Eventually the fighting got too much so the family fled the al-Tahita district to seek shelter in the heavily-defended city center. Amal, who declined to give her last name, is one of thousands of Yemenis displaced by a Saudi-led coalition offensive launched on June 12 to take control of the Red Sea port city.
“Rockets were falling constantly ... Most families have left their homes because they are afraid of being killed,” she told Reuters by telephone. “Houthi fighters were stationed on rooftops of buildings and in the alleyways and coalition helicopters would attack them.”
The United Nations fears the offensive on Hodeidah, whose port is a lifeline for millions of Yemenis, risks exacerbating a humanitarian crisis in which 8.4 million people are believed to be on the verge of starvation.
Many Yemenis who have fled their homes and farms in and around Hodeidah to head north to the capital Sanaa or to safer areas along the western coast and the southern port city of Aden say they are struggling to survive.
In Sanaa, some families from Hodeidah have only been able to find shelter in crumbling one-room cement structures with no running water or furniture and have no source of income. “We are in bad shape here ... Our men have no jobs, they can’t find work,” said Khairiya Shou’y.
Women squatted over a fire outside to boil milk and cook chicken skin as children played in the dirt.
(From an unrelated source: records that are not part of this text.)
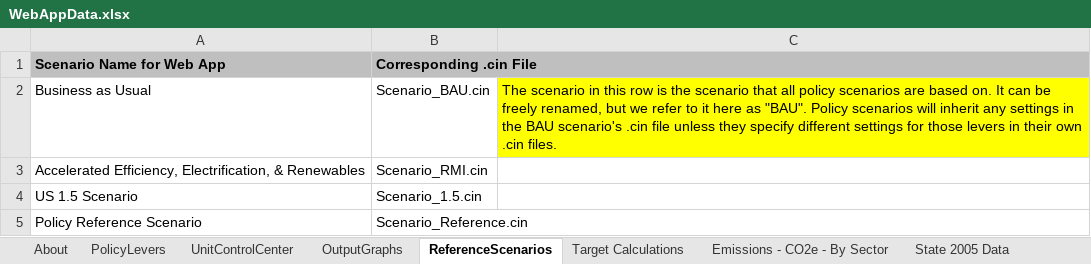
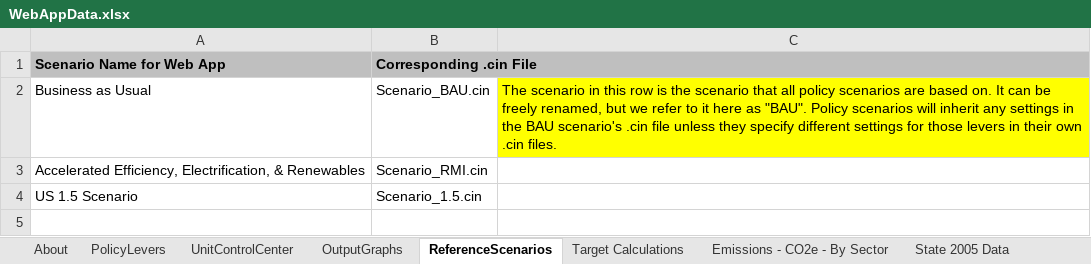
Before and after one commit to EnergyInnovation/eps-nevada, an Excel workbook: WebAppData.xlsx, sheet ReferenceScenarios, drawn as a sheet; values as stored, in another font and other column widths than the file's, no borders; the diff names each change by its address in the sheet, - before the commit and + after, or states it on an @@ line.

```diff
--- a/WebAppData.xlsx (sheet ReferenceScenarios)
+++ b/WebAppData.xlsx (sheet ReferenceScenarios)
-row 5: Policy Reference Scenario | Scenario_Reference.cin
```
Also changed, not shown: sheet PolicyLevers, sheet OutputGraphs, sheet About, formulas that keep their value.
Inside the rooms, families sit on a sole mattress, blankets or on the floor.
“We got here and didn’t get anything, there are no organizations (to help), nothing,” said Abdulrahman Fare, adding that this shelter had been provided by a fellow tribesman.
The U.N. Office for Coordination of Humanitarian Affairs (OCHA) said in a Hodeidah situation report published on July 4 that more than 121,000 people have been displaced since June 1.
Source: News Agencies, Edited by Website Team